True religious thought is ingrained in the hearts of all beings. It is inherent and appears in the form of a search after Peace Everlasting and Joy Supreme. When this awakening comes to man from within, he takes to the religious pursuits as prescribed by one or the other form of religion. He also begins a keen and a passionate study of the holy scriptures. These are the elementary steps towards God-realisation and are necessary. But he who does not go beyond this stage, thinking it to be the be-all and the end-all of religion, never enters the realm of higher consciousness. These are primary means. He has to advance a step further, to quiet the spiritual unrest seizing his mind.
Man has to take to the subjective side

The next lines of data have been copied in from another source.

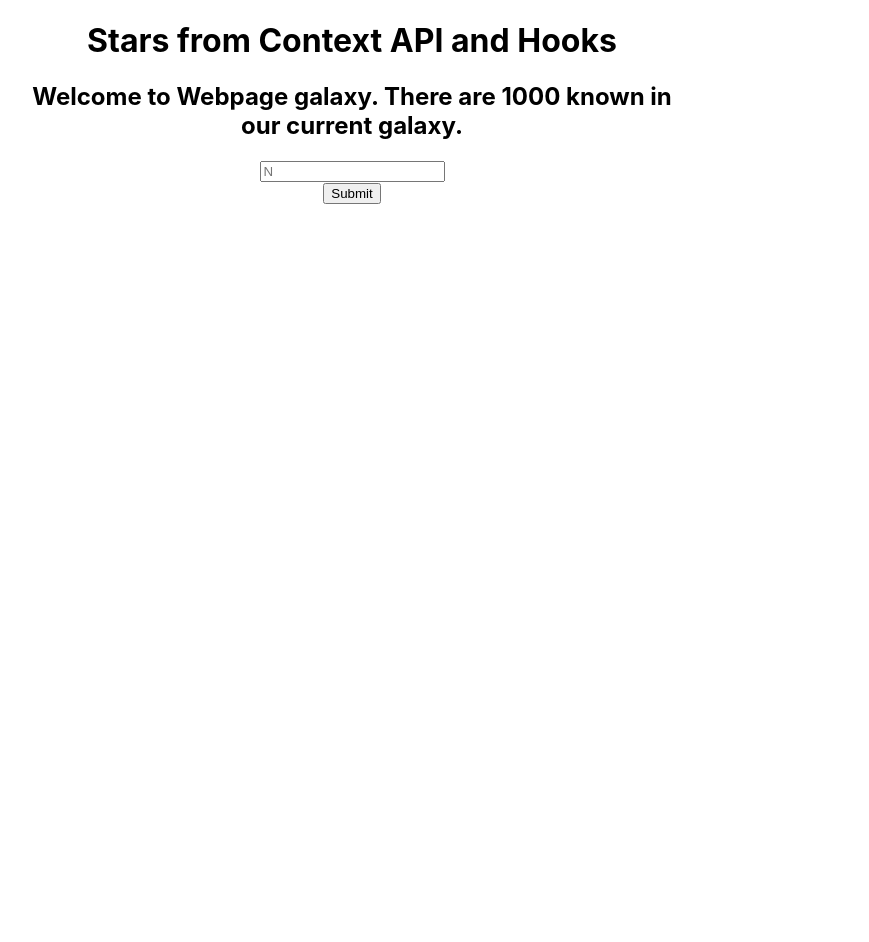
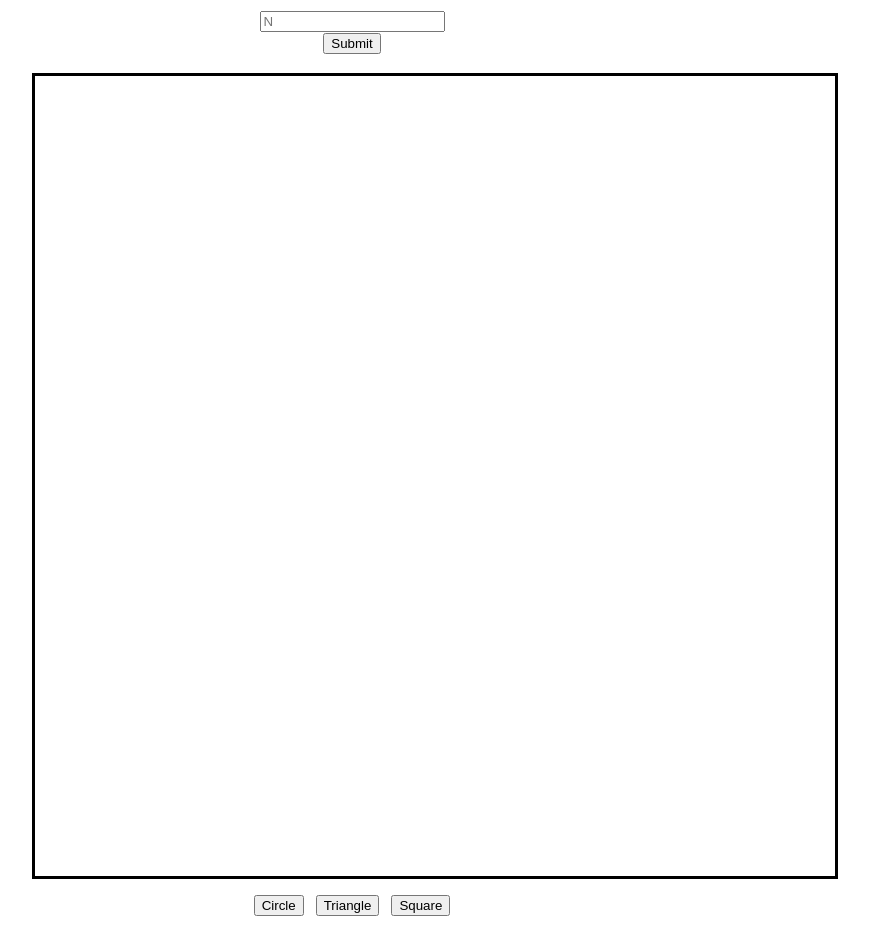
Before and after one commit to prakashthakuri/a-small-react-project, a React (Create React App) app: page / in a window 1280 px wide. Shown: the whole page, without its empty margins (288-1157 px from the left). Before the commit the page ends 800 px from the top, so only its background shows below. Built offline with nearby package versions, Linux system fonts and the light colour scheme.

Commit message:
opacity update

```diff
--- a/src/components/Star.js
+++ b/src/components/Star.js
@@ -37,13 +37,52 @@ export default function Star() {
             console.log(storedStarObj)
 
 
+
         }
+
+        const [handleTriangleOpacity, setHandleTriangleOpacity] = useState("1")
+        const [handleCircleOpacity, setHandleCircleOpacity] = useState("1")
+        const [handleSquareOpacity, setHandleSquareOpacity] = useState("1")
+
+        let circleClick, squareClick, triangleClick;
+
+        console.log(handleCircleOpacity)
+
         const starNames = storedStarObj.map((name, key) => {
-            if(inputValue < NumberOfStars)
-            return <StarCard key={key} storedData={name}  />
+             circleClick = () => {
+                console.log("click")
+                  handleCircleOpacity === "1" ? setHandleCircleOpacity(".5") : setHandleCircleOpacity("1")
+                }
+            triangleClick = () => {
+
+                handleTriangleOpacity === "1" ? setHandleTriangleOpacity("0") : setHandleTriangleOpacity("1")
+
+
+                console.log(handleTriangleOpacity)
+            }
+            squareClick = () => {
+                handleSquareOpacity === "1" ? setHandleSquareOpacity(".5") : setHandleSquareOpacity("1")
+
+            }
+
+
+            if(inputValue < NumberOfStars){
+                            return  <StarCard
+                                        key={key}
+                                        storedData={name}
+                                        squareOpacity={handleSquareOpacity}
+                                        triangleOpacity = {handleTriangleOpacity}
+                                        circleOpacity = {handleCircleOpacity}
+                                         />
+
+            }
             else return null
-        })
 
+
+
+
+        }
+        )
 
 
 
@@ -52,8 +91,6 @@ export default function Star() {
 
   return (
     <div className='card'>
-    <h1> Stars from Context API and Hooks</h1>
-    <h2>Welcome to Webpage galaxy. There are {NumberOfStars} known in our current galaxy.</h2>
 
     <Input
         placeholder="N"
@@ -70,9 +107,29 @@ export default function Star() {
     {errorMessage}
     </h3>
 
-    <div className='star-card'>
-    {starNames}
+    <div className='star-card' >
+
+  {starNames}
+
     </div>
+
+
+    <div>
+    <div className='button'>
+        <button
+         onClick={circleClick}
+        > Circle</button>
+        <button
+        onClick={triangleClick}> Triangle</button>
+        <button
+        onClick={squareClick}> Square</button>
+
+    </div>
+    </div>
+
+
+
+
 
 
 
--- a/src/components/StarCard.js
+++ b/src/components/StarCard.js
@@ -1,39 +1,24 @@
 import React, { useState } from 'react'
 import Canvas from './common/Canvas.Component'
 
-export default function StarCard({storedData}) {
+export default function StarCard({storedData, squareOpacity, triangleOpacity, circleOpacity}) {
 
 
     const starType = storedData.type
     const starColor = storedData.color
+    const height = storedData.positionX
+    const width = storedData.positionY
 
+    console.log("starCard", squareOpacity, triangleOpacity)
 
-    const [cssStyle , setCssStyle] = useState({})
-    const [canvasClicked, setCanvasClicked] = useState(true)
-
-   const handleClick = () => {
-    canvasClicked === true ?
-        setCssStyle({...cssStyle , opacity: 0.5})
-        :
-        setCssStyle({...cssStyle, opacity: 1})
-    setCanvasClicked(!canvasClicked)
-
-
-   }
 
 
   return (
 
-    <div className='star-flex-container'  >
-        <div style={cssStyle}>
-        <Canvas  draw={starType} color = {starColor} height={100} width={100} />
-        <h1 style={{fontSize: '10pt'}}> Name: {storedData?.name}</h1>
+        <Canvas  draw={starType} color = {starColor} height={height} width={width}  squareOpacity={squareOpacity} triangleOpacity= {triangleOpacity} circleOpacity= {circleOpacity} >
+        <span style={{fontSize: '10pt'}}> Name: {storedData?.name}</span>
 
-        </div>
-
-        <button onClick={handleClick}>Transparency </button>
-
-    </div>
+        </Canvas>
 
   )
 }
--- a/src/components/common/Canvas.Component.js
+++ b/src/components/common/Canvas.Component.js
@@ -1,63 +1,66 @@
 import React, { useEffect, useRef } from 'react'
 // https://developer.mozilla.org/en-US/docs/Web/API/Canvas_API/Tutorial/Drawing_shapes
-export default function Canvas({ draw, color, height, width, handleCanvasClick }) {
+export default function Canvas(
+            { draw, color, height, width, handleCanvasClick, squareOpacity, triangleOpacity, circleOpacity }
+            ) {
 
     const canvas = useRef()
 
 
-    const createCanvas = (context) => {
+
+    let canvasStyle
+
+    useEffect(() => {
+        const context = canvas.current.getContext('2d')
+
+
+
+
+        console.log("rendered")
+
+        const createMyCanvas = (context) => {
             context.fillStyle = color
             switch (draw) {
                 case 'square':
                     context.fillRect(25, 25, 100, 100)
+                    context.globalAlpha = squareOpacity
                     break;
 
-            case 'rectangle':
-                context.fillRect(25, 25, 125, 100)
-                break;
 
                 case 'triangle':
+                    context.globalAlpha = triangleOpacity
                     context.beginPath();
                     context.moveTo(0, 50)
                     context.lineTo(50, 0)
                     context.lineTo(100, 50)
                     context.lineTo(0, 50)
                     context.fill();
+                    console.log(triangleOpacity, "inside Switch")
+
                     break;
-            case 'arc':
 
-                context.beginPath();
-                context.arc(0, 5, 25, 35, 2 * Math.PI);
-                context.fill();
-
-                break
 
                 case 'circle':
+                    context.globalAlpha = circleOpacity
                     context.arc(50, 35, 25, 0, 4 * Math.PI);
                     context.fill()
+
                     break
 
 
                 default:
-                // circle
-                context.arc(100, 35, 25, 0, 2 * Math.PI);
-                context.fill()
-                break
-
-
 
 
             }
 
         }
 
-    useEffect(() => {
-        const context = canvas.current.getContext('2d')
-
-        createCanvas(context)
+        createMyCanvas(context)
+        context.clearRect(0, 0, canvas.width, canvas.height);
 
 
-    }, [])
+
+    }, [squareOpacity, triangleOpacity, circleOpacity])
 
 
 
@@ -66,6 +69,6 @@ export default function Canvas({ draw, color, height, width, handleCanvasClick }
 
 
     return (
-        <canvas ref={canvas} height={height} width={width} onClick={handleCanvasClick} />
+        <canvas ref={canvas} height={height} width={width} onClick={handleCanvasClick} style={canvasStyle} />
     )
 }
--- a/src/index.css
+++ b/src/index.css
@@ -18,7 +18,7 @@ code {
 
 }
 
-.star-card {
+/* .star-card {
   display: flex;
   flex-direction: row;
   flex-grow: 1;
@@ -27,7 +27,16 @@ code {
   width: 60%;
   padding: 0;
   margin: 0;
+} */
+
+.star-card{
+  height: 800px;
+  width: 800px;
+  border: 3px solid black;
+  position: relative;
+
 }
+
 
 .danger {
   color: red;
@@ -35,9 +44,18 @@ code {
 
 
 .star-flex-container {
-  padding: 5px;
-  margin-top: 10px;
-  text-align: center;
+  position:absolute;
 
 
 }
+
+.button{
+  margin: 10px;
+  display: inline-flex;
+  flex-wrap: wrap;
+
+}
+
+.button > button {
+  margin: 6px;
+}
```
Also changed, not shown: src/components/useState.js (added, +7 -0 lines), src/reducers/opacityReducer.js (added, +17 -0 lines). Lines whose indentation alone changed are shown as unchanged.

of things, ultimately to commune with Shabd-Bani. This Eternal Divine
Music is the Cause of all creation, and permeates it. Christ refers
to it as the Word, the Mohammedan saints as Kalma, Zoroaster
as Sraosha, the Hindu scriptures as Shruti, Udgeet, Nad,
or Akash Bani. The Science of the "Word" has been practised
and taught by almost all the Saints. It is the quickest, the easiest and
most natural of all the sciences that exist for attaining complete oneness
with the Lord. A study of this book will afford food for the soul that
aspires to take a step further into the
Inner Realm of the spiritual life.
These teachings are addressed to all humanity and no sectarianism is inculcated. The Master is for all mankind and for all times. Let us hope that this attempt at translation will give us a deeper insight into the problems of the Self and God.
Loving acknowledgment is here made to the teachings of the Great Masters who came in the past, and to later writers, like Tennyson, Huxley and others who have been referred to in the Introduction.
My thanks go to Shri Bhadra Sena and others who took keen interest in going through the manuscript and spent many hours in this labour of love.